» **Exercise instructions**: When a line in the entries contains the word "changed", copy that line in full.

» **Dataset extract**:
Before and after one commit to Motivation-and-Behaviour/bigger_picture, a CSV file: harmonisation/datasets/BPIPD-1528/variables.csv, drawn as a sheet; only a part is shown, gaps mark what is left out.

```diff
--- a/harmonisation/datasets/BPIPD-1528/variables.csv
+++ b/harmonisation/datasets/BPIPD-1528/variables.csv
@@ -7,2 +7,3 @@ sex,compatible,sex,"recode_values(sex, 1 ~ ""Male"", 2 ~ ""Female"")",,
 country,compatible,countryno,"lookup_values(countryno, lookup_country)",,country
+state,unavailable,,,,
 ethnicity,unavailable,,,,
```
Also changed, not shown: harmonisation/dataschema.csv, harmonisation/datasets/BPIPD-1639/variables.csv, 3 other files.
---
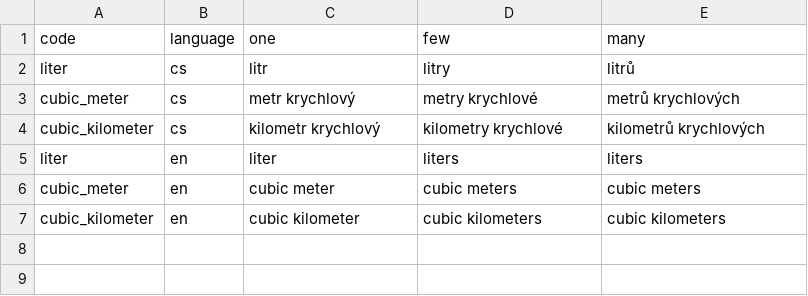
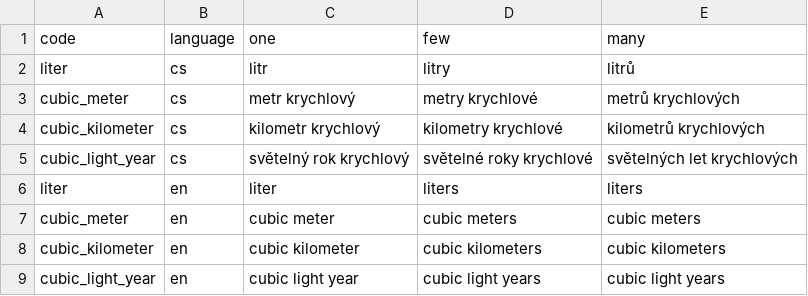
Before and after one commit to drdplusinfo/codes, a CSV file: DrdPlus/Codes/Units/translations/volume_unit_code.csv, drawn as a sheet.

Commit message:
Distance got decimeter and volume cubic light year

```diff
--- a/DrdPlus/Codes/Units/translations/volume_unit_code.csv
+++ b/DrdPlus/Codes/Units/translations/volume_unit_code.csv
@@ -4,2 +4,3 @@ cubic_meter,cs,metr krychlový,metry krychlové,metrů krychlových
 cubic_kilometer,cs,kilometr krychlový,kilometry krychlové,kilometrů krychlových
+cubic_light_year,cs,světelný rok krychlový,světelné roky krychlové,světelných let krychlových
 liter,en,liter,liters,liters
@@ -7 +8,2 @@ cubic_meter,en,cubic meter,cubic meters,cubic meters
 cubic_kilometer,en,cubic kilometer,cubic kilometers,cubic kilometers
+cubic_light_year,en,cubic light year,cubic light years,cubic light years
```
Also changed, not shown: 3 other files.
---
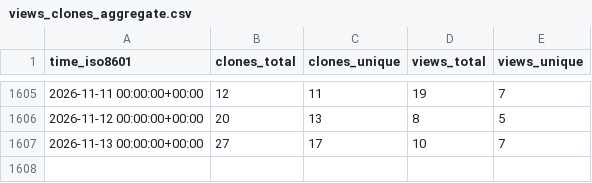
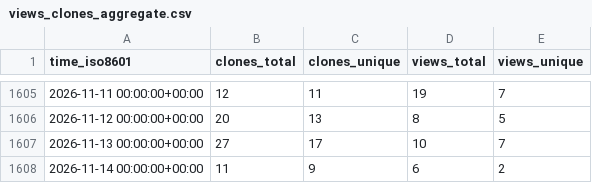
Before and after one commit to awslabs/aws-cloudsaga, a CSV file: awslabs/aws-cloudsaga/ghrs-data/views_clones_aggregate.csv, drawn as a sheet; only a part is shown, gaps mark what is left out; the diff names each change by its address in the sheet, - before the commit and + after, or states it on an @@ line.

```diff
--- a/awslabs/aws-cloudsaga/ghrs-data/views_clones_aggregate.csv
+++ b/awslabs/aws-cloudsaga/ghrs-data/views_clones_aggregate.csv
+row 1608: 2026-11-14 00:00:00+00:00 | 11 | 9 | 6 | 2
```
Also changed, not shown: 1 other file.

» **Solution for this problem**:
Also changed, not shown: harmonisation/dataschema.csv, harmonisation/datasets/BPIPD-1639/variables.csv, 3 other files.
Also changed, not shown: 3 other files.
Also changed, not shown: 1 other file.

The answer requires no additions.